▶ **Directions for this task**:
Every line of the data should be output word for word.

▶ **Provided records**:
= Beginning of Section =
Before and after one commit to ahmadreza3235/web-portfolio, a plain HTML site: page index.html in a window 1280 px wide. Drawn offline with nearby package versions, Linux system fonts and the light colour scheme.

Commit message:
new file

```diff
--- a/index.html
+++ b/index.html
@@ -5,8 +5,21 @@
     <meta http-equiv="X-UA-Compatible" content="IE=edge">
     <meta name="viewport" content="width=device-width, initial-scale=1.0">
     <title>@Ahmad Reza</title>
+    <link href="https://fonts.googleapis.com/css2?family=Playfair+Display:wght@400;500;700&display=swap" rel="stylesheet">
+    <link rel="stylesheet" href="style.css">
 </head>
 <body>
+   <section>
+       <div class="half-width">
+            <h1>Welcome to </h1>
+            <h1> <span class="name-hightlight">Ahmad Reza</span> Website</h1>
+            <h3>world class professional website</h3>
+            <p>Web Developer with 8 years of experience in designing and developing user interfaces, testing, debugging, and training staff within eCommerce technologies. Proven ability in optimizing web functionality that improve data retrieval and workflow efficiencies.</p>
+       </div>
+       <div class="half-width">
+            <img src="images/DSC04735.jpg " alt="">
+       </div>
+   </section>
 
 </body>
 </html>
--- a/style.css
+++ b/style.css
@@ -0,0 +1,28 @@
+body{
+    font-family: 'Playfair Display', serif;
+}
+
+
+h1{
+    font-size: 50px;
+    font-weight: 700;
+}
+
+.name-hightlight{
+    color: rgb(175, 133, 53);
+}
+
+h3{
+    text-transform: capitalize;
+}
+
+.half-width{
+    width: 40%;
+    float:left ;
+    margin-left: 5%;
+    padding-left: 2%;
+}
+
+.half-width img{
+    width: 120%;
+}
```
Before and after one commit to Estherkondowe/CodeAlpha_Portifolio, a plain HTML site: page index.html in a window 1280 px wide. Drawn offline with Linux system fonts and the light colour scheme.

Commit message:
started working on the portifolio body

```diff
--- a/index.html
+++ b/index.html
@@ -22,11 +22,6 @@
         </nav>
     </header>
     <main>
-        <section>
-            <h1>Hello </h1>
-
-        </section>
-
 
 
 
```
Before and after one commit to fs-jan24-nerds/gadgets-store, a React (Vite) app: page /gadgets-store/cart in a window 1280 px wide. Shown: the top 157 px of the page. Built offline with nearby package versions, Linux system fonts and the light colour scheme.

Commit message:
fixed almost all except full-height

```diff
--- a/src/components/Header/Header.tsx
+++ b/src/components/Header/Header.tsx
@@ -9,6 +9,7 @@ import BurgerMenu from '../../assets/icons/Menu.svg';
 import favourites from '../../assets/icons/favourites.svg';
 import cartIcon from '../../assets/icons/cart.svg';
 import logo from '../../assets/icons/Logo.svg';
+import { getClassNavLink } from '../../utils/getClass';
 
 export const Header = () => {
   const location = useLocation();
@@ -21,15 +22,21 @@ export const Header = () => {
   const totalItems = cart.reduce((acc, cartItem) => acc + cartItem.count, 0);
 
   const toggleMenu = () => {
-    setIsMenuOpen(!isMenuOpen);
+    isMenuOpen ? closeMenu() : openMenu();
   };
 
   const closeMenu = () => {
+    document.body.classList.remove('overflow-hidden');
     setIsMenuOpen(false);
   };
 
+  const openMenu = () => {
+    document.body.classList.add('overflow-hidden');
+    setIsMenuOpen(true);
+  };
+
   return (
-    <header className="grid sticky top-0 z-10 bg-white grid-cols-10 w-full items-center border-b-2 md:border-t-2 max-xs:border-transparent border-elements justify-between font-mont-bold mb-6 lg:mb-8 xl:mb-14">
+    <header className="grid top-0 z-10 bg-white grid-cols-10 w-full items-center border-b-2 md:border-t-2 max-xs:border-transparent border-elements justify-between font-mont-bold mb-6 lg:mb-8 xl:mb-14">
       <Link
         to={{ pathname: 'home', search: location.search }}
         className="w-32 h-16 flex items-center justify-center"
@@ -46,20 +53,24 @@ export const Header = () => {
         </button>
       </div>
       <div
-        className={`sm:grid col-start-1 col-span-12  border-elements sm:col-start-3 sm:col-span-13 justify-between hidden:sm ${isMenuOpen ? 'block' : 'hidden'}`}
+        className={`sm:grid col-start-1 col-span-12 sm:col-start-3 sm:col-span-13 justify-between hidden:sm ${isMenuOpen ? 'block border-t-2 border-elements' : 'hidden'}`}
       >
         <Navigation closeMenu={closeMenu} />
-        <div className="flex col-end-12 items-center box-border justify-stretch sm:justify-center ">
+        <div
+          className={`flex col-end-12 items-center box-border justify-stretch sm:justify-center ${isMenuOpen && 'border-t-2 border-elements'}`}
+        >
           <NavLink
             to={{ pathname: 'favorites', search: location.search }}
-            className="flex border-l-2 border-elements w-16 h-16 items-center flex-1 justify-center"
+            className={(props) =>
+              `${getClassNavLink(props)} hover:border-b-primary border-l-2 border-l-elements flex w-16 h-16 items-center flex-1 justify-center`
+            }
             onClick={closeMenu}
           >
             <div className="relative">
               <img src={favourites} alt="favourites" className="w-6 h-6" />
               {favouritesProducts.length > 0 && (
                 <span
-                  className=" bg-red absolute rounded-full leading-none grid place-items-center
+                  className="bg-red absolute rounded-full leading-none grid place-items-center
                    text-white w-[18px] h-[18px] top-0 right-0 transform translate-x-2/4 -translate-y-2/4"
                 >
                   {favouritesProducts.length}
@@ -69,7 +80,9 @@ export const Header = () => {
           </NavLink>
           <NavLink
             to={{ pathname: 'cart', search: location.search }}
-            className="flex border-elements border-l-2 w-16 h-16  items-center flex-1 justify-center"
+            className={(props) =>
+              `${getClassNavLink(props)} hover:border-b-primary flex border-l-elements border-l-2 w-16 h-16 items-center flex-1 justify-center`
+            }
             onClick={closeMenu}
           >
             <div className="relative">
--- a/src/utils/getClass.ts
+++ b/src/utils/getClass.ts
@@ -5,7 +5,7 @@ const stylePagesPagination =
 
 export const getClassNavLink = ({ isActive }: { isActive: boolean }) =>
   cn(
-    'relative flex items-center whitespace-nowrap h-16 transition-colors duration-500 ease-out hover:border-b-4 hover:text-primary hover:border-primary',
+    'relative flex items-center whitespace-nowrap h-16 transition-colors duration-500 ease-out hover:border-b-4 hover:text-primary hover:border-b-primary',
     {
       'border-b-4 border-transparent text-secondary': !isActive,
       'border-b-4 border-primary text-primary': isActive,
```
= End of Section =
▶ **Answer box**:
Before and after one commit to ahmadreza3235/web-portfolio, a plain HTML site: page index.html in a window 1280 px wide. Drawn offline with nearby package versions, Linux system fonts and the light colour scheme.

Commit message:
new file

```diff
--- a/index.html
+++ b/index.html
@@ -5,8 +5,21 @@
     <meta http-equiv="X-UA-Compatible" content="IE=edge">
     <meta name="viewport" content="width=device-width, initial-scale=1.0">
     <title>@Ahmad Reza</title>
+    <link href="https://fonts.googleapis.com/css2?family=Playfair+Display:wght@400;500;700&display=swap" rel="stylesheet">
+    <link rel="stylesheet" href="style.css">
 </head>
 <body>
+   <section>
+       <div class="half-width">
+            <h1>Welcome to </h1>
+            <h1> <span class="name-hightlight">Ahmad Reza</span> Website</h1>
+            <h3>world class professional website</h3>
+            <p>Web Developer with 8 years of experience in designing and developing user interfaces, testing, debugging, and training staff within eCommerce technologies. Proven ability in optimizing web functionality that improve data retrieval and workflow efficiencies.</p>
+       </div>
+       <div class="half-width">
+            <img src="images/DSC04735.jpg " alt="">
+       </div>
+   </section>
 
 </body>
 </html>
--- a/style.css
+++ b/style.css
@@ -0,0 +1,28 @@
+body{
+    font-family: 'Playfair Display', serif;
+}
+
+
+h1{
+    font-size: 50px;
+    font-weight: 700;
+}
+
+.name-hightlight{
+    color: rgb(175, 133, 53);
+}
+
+h3{
+    text-transform: capitalize;
+}
+
+.half-width{
+    width: 40%;
+    float:left ;
+    margin-left: 5%;
+    padding-left: 2%;
+}
+
+.half-width img{
+    width: 120%;
+}
```
Before and after one commit to Estherkondowe/CodeAlpha_Portifolio, a plain HTML site: page index.html in a window 1280 px wide. Drawn offline with Linux system fonts and the light colour scheme.

Commit message:
started working on the portifolio body

```diff
--- a/index.html
+++ b/index.html
@@ -22,11 +22,6 @@
         </nav>
     </header>
     <main>
-        <section>
-            <h1>Hello </h1>
-
-        </section>
-
 
 
 
```
Before and after one commit to fs-jan24-nerds/gadgets-store, a React (Vite) app: page /gadgets-store/cart in a window 1280 px wide. Shown: the top 157 px of the page. Built offline with nearby package versions, Linux system fonts and the light colour scheme.

Commit message:
fixed almost all except full-height

```diff
--- a/src/components/Header/Header.tsx
+++ b/src/components/Header/Header.tsx
@@ -9,6 +9,7 @@ import BurgerMenu from '../../assets/icons/Menu.svg';
 import favourites from '../../assets/icons/favourites.svg';
 import cartIcon from '../../assets/icons/cart.svg';
 import logo from '../../assets/icons/Logo.svg';
+import { getClassNavLink } from '../../utils/getClass';
 
 export const Header = () => {
   const location = useLocation();
@@ -21,15 +22,21 @@ export const Header = () => {
   const totalItems = cart.reduce((acc, cartItem) => acc + cartItem.count, 0);
 
   const toggleMenu = () => {
-    setIsMenuOpen(!isMenuOpen);
+    isMenuOpen ? closeMenu() : openMenu();
   };
 
   const closeMenu = () => {
+    document.body.classList.remove('overflow-hidden');
     setIsMenuOpen(false);
   };
 
+  const openMenu = () => {
+    document.body.classList.add('overflow-hidden');
+    setIsMenuOpen(true);
+  };
+
   return (
-    <header className="grid sticky top-0 z-10 bg-white grid-cols-10 w-full items-center border-b-2 md:border-t-2 max-xs:border-transparent border-elements justify-between font-mont-bold mb-6 lg:mb-8 xl:mb-14">
+    <header className="grid top-0 z-10 bg-white grid-cols-10 w-full items-center border-b-2 md:border-t-2 max-xs:border-transparent border-elements justify-between font-mont-bold mb-6 lg:mb-8 xl:mb-14">
       <Link
         to={{ pathname: 'home', search: location.search }}
         className="w-32 h-16 flex items-center justify-center"
@@ -46,20 +53,24 @@ export const Header = () => {
         </button>
       </div>
       <div
-        className={`sm:grid col-start-1 col-span-12  border-elements sm:col-start-3 sm:col-span-13 justify-between hidden:sm ${isMenuOpen ? 'block' : 'hidden'}`}
+        className={`sm:grid col-start-1 col-span-12 sm:col-start-3 sm:col-span-13 justify-between hidden:sm ${isMenuOpen ? 'block border-t-2 border-elements' : 'hidden'}`}
       >
         <Navigation closeMenu={closeMenu} />
-        <div className="flex col-end-12 items-center box-border justify-stretch sm:justify-center ">
+        <div
+          className={`flex col-end-12 items-center box-border justify-stretch sm:justify-center ${isMenuOpen && 'border-t-2 border-elements'}`}
+        >
           <NavLink
             to={{ pathname: 'favorites', search: location.search }}
-            className="flex border-l-2 border-elements w-16 h-16 items-center flex-1 justify-center"
+            className={(props) =>
+              `${getClassNavLink(props)} hover:border-b-primary border-l-2 border-l-elements flex w-16 h-16 items-center flex-1 justify-center`
+            }
             onClick={closeMenu}
           >
             <div className="relative">
               <img src={favourites} alt="favourites" className="w-6 h-6" />
               {favouritesProducts.length > 0 && (
                 <span
-                  className=" bg-red absolute rounded-full leading-none grid place-items-center
+                  className="bg-red absolute rounded-full leading-none grid place-items-center
                    text-white w-[18px] h-[18px] top-0 right-0 transform translate-x-2/4 -translate-y-2/4"
                 >
                   {favouritesProducts.length}
@@ -69,7 +80,9 @@ export const Header = () => {
           </NavLink>
           <NavLink
             to={{ pathname: 'cart', search: location.search }}
-            className="flex border-elements border-l-2 w-16 h-16  items-center flex-1 justify-center"
+            className={(props) =>
+              `${getClassNavLink(props)} hover:border-b-primary flex border-l-elements border-l-2 w-16 h-16 items-center flex-1 justify-center`
+            }
             onClick={closeMenu}
           >
             <div className="relative">
--- a/src/utils/getClass.ts
+++ b/src/utils/getClass.ts
@@ -5,7 +5,7 @@ const stylePagesPagination =
 
 export const getClassNavLink = ({ isActive }: { isActive: boolean }) =>
   cn(
-    'relative flex items-center whitespace-nowrap h-16 transition-colors duration-500 ease-out hover:border-b-4 hover:text-primary hover:border-primary',
+    'relative flex items-center whitespace-nowrap h-16 transition-colors duration-500 ease-out hover:border-b-4 hover:text-primary hover:border-b-primary',
     {
       'border-b-4 border-transparent text-secondary': !isActive,
       'border-b-4 border-primary text-primary': isActive,
```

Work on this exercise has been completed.